Uber and Lyft drivers have special needs when it comes to car insurance. Like virtually all drivers, they need to carry personal liability insurance, and they probably want to buy full coverage to protect against damage to their vehicles.
But because they use their cars to make money, they should consider buying ridesharing insurance or commercial insurance to supplement their personal policy. Although Uber and Lyft provide a good amount of coverage in most cases, drivers could find themselves uninsured or underinsured in certain situations, especially when they’re signed in to the ridesharing app and waiting for a fare.
If you’re a rideshare driver or thinking of becoming one, here’s what you need to know about insurance:
Is ridesharing legal?
Uber and Lyft are widely available across North America — and around the world — although the ridesharing services remain controversial in some places, partly because they compete with more highly regulated taxi services. Many state and local governments have approved or are considering regulations that affect ridesharing services, but in some places drivers may operate in a legal limbo. Uber currently advertises availability in more than 188 North American markets, while Lyft operates in 208 U.S. cities.
If you have any questions about whether ridesharing is legal where you live, make a few phone calls. Start with your city government or police department. Current rideshare drivers in your city might be another good resource. Ridesharing companies’ websites don’t always reflect recent court decisions.
What kind of insurance do drivers need?
Even if it’s legal for you to become a rideshare driver, your auto insurer might not like it. Unless you buy a special policy, your insurance company is unlikely to cover any expenses arising from accidents that occur when you’re driving for Uber or Lyft. Your insurer could even cancel your personal policy if it finds out you haven’t disclosed you work as a driver for one of the ridesharing services.
However, a growing number of companies are now offering ridesharing insurance programs to supplement coverage that Uber and Lyft provide. Typically, these special policies cost far less than the traditional commercial insurance a professional taxi driver would buy. The details vary, but generally these plans offer beefed-up protection during the coverage gap that occurs when the driver is signed in to the ridesharing app and waiting for a fare. Allstate, Erie, USAA, Progressive, Farmers, MetLife, Metromile and Geico all have ridesharing insurance policies available in at least some states.
If you can’t get ridesharing insurance as part of your personal policy, you’ll have to buy a commercial insurance policy to be fully protected. These plans have higher liability limits than a typical plan and may also cover rental reimbursement and other services. They’re also pricey. According to insurance agent group Trusted Choice, the average commercial policy for a passenger car costs from $1, 200 to $2, 400 per year, and some drivers have been quoted much higher rates.
» MORE: Best auto insurance options for rideshare drivers
What do Uber and Lyft cover?
Both Uber and Lyft provide up to $1 million in liability protection and other insurance benefits, at least while you’re carrying passengers. Here’s a look at the details:

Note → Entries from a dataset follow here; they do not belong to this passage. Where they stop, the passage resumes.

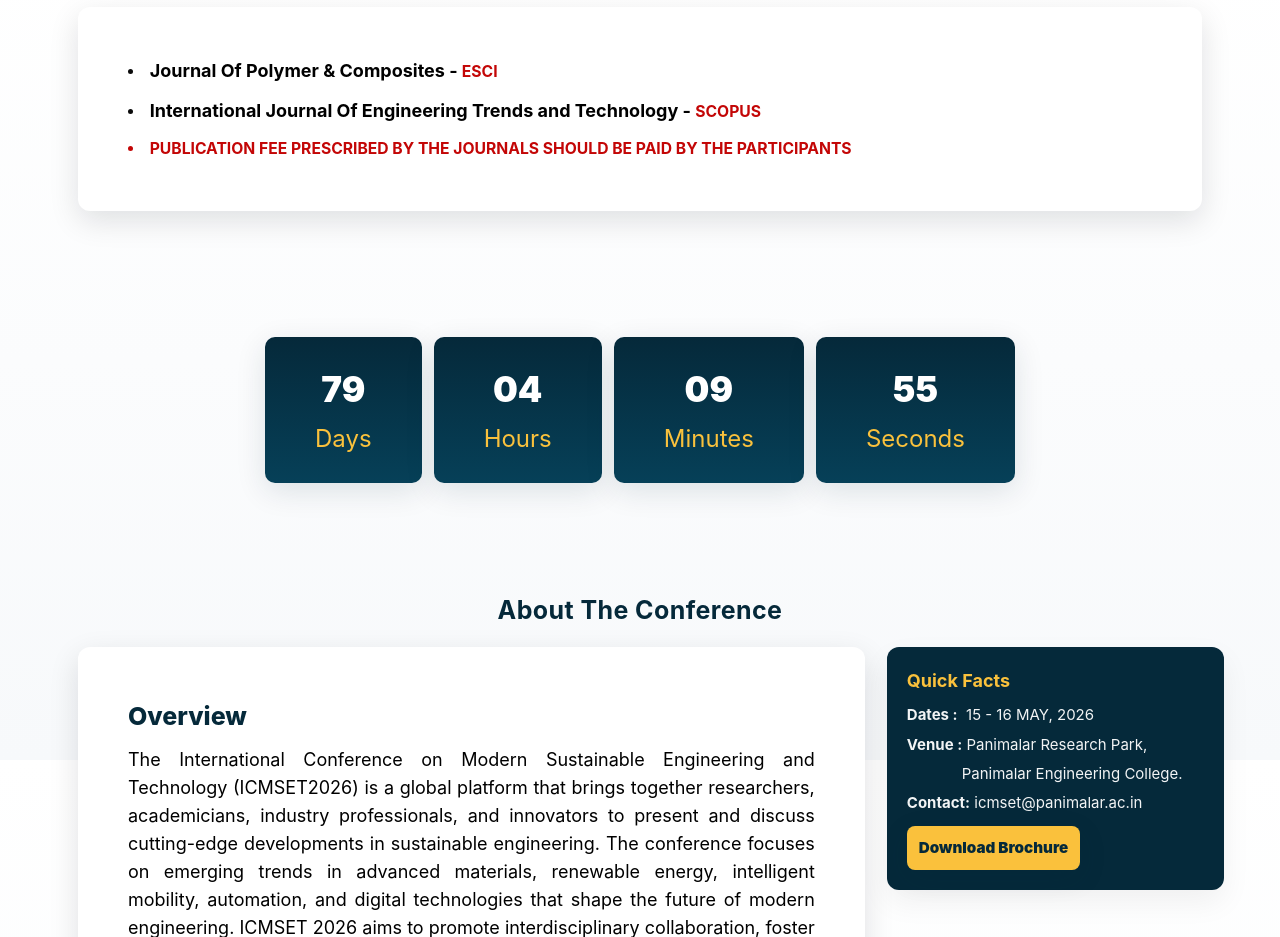
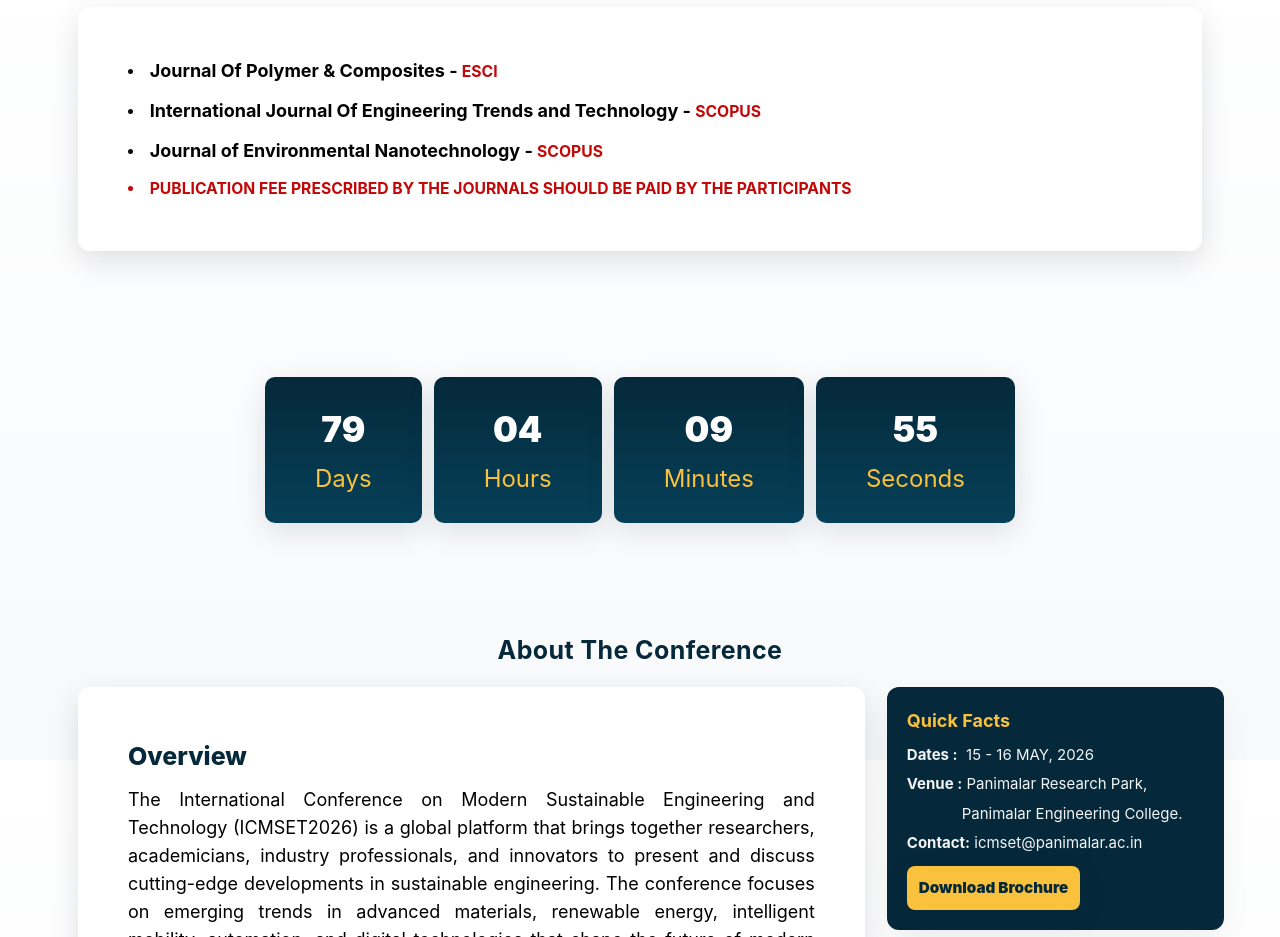
Before and after one commit to ICMSET/icmset, a plain HTML site: page index.html in a window 1280 px wide. Shown: the part 840-1777 px from the top of the page. Drawn offline with nearby package versions, Linux system fonts and the light colour scheme.

Commit message:
Add files via upload

```diff
--- a/index.html
+++ b/index.html
@@ -140,6 +140,14 @@
             target="_blank"
             style="color:black; font-size:18px; font-weight:700; text-decoration:none;">
               International Journal Of Engineering Trends and Technology - <a style="color: #c30606; font-weight:700;">SCOPUS</a>
+          </a>
+        </li>
+
+          <li style="margin:0 0 12px; text-align: justify;">
+          <a href="https://nanoient.org/journals/index.php/jent#google_vignette"
+            target="_blank"
+            style="color:black; font-size:18px; font-weight:700; text-decoration:none;">
+              Journal of Environmental Nanotechnology - <a style="color: #c30606; font-weight:700;">SCOPUS</a>
           </a>
         </li>
 
```
Also changed, not shown: publication.html (+1 -1 lines).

You may have more coverage, depending on state and city regulations.
Neither Uber nor Lyft will cover you if you’re not signed in to the app, which means you’ll still need a personal insurance policy, no matter what protections your ridesharing company offers.
What happens if you have an accident?
If you have an accident while you’re carrying passengers or on your way to a fare, Uber and Lyft will cover medical expenses and other damages up to $1 million, even if an uninsured or underinsured driver is involved. The $1 million limit is much higher than most drivers — even taxi drivers in many major cities — carry in liability coverage.
You can also draw on comprehensive and collision coverage offered by the ridesharing companies, as long as you also have such coverage on your personal insurance. Beware, though: Deductibles are high, and the policies apply only while you’re carrying passengers.